§ **Task objective**
Of the entries that follow, how many lines hold the word "parts"? Reply with the number only.

§ **Input data**
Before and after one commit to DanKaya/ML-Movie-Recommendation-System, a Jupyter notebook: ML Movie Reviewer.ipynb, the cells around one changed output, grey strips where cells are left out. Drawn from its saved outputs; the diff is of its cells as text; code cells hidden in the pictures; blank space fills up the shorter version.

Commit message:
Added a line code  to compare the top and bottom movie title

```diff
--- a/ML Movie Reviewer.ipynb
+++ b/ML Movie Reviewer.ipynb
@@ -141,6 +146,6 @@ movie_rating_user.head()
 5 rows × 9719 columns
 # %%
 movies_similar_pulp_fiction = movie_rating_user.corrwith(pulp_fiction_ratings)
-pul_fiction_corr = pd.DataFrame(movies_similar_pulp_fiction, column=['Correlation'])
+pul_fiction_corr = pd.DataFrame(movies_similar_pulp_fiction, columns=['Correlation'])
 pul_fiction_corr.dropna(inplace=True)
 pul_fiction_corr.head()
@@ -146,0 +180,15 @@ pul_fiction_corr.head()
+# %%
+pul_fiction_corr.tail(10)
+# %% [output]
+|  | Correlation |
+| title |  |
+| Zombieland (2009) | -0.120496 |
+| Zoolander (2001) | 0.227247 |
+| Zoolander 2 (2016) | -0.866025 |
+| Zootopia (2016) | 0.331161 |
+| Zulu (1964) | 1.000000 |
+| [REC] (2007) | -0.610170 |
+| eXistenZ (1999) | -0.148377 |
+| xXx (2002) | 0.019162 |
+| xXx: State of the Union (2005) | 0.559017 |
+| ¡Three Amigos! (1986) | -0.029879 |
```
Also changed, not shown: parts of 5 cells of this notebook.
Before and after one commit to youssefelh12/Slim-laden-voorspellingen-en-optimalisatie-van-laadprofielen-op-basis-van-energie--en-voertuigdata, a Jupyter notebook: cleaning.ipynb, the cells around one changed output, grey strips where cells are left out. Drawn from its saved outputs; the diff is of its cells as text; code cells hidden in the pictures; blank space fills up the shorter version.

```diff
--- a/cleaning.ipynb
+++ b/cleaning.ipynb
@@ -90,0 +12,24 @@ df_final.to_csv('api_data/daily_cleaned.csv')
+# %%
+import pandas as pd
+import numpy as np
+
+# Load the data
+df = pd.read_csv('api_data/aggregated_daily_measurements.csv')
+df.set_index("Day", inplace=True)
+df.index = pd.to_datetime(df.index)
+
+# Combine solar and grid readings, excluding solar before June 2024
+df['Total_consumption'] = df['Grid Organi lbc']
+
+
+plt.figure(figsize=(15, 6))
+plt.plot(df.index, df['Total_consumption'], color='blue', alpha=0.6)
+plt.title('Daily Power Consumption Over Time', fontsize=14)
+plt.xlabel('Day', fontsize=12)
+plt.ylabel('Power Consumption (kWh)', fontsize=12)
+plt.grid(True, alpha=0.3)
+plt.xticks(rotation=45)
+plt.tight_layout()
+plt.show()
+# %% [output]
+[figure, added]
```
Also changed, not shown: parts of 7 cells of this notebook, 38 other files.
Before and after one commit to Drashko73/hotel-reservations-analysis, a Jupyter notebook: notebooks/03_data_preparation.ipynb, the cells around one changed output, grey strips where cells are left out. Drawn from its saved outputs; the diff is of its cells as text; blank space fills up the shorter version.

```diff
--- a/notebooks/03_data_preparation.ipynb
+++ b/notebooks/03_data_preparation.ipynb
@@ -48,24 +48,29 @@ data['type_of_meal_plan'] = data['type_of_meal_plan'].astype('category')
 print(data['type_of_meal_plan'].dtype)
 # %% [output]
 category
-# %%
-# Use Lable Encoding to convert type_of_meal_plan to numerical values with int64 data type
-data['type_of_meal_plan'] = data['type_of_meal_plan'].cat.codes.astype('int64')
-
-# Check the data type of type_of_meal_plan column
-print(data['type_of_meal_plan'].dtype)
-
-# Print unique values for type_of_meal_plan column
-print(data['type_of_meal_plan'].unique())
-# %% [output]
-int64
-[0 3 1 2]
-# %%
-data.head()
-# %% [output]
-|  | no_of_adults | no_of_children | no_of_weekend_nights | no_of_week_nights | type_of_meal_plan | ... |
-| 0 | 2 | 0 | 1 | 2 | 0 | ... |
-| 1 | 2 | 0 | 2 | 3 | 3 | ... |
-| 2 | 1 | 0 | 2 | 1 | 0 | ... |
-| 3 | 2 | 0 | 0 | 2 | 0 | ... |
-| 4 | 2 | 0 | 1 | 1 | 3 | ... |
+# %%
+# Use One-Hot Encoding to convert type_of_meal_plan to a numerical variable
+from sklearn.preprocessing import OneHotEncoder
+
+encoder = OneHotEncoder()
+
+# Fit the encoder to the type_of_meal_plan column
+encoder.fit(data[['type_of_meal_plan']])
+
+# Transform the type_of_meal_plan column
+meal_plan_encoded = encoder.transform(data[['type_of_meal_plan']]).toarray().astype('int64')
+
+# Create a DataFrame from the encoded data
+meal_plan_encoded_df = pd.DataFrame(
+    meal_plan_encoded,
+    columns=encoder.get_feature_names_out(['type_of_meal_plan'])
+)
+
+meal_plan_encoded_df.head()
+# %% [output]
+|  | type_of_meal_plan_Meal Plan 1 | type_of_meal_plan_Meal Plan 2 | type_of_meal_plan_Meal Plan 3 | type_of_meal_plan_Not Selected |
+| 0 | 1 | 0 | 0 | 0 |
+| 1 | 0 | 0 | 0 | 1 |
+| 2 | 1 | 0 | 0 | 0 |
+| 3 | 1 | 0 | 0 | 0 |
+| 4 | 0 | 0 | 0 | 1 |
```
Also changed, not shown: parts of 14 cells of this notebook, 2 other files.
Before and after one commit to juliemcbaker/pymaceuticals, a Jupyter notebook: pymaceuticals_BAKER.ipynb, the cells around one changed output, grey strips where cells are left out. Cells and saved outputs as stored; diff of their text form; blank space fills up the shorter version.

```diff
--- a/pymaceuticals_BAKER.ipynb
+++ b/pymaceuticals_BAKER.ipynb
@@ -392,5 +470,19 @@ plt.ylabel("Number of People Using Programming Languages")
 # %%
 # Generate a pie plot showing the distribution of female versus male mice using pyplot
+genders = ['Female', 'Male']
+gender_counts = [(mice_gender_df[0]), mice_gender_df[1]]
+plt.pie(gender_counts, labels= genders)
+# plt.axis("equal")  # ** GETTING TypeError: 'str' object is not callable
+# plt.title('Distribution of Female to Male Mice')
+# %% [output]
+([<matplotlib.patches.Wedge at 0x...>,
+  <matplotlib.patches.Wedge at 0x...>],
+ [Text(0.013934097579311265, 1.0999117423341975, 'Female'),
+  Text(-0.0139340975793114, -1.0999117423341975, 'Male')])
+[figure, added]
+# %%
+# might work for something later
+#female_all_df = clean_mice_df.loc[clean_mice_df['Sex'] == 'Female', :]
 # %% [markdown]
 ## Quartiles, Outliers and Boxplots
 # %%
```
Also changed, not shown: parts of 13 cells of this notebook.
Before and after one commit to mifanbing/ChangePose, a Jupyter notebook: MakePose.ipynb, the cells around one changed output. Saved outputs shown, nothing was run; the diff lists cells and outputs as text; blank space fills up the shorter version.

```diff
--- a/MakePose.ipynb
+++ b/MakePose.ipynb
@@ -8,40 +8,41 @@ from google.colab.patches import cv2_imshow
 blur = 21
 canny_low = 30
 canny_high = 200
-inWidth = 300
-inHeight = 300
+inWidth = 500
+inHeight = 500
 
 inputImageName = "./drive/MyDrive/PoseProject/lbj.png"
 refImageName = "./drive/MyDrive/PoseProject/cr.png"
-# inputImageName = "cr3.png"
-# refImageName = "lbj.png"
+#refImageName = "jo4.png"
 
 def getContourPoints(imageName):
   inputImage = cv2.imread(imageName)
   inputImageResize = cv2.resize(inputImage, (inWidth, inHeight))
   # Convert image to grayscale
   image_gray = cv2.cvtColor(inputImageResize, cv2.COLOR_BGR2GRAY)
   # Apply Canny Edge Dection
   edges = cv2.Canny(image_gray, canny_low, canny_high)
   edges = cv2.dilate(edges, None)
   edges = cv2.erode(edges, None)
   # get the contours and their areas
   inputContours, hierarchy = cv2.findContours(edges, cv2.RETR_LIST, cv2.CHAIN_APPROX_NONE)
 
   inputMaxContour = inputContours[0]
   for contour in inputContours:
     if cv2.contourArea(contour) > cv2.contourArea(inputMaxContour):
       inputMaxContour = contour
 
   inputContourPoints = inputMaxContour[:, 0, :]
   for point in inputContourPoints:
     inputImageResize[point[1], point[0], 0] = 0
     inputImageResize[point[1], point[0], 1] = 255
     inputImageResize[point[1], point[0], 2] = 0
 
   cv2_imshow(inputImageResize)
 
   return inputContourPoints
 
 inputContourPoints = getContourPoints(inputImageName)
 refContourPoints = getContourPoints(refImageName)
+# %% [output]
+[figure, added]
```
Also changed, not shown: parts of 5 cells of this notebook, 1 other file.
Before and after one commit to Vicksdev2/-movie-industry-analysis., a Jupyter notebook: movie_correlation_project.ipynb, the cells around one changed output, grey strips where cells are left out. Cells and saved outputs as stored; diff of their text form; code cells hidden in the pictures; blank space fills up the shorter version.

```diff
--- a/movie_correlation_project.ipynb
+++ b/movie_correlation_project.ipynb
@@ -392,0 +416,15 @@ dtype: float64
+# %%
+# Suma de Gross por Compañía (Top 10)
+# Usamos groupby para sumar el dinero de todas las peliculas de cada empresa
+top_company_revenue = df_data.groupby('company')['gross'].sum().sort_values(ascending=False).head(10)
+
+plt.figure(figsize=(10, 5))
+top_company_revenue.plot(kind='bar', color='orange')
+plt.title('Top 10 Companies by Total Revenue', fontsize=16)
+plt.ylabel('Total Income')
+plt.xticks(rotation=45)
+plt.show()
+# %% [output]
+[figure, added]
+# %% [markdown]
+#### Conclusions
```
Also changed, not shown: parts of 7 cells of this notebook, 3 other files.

§ **Answer box**
6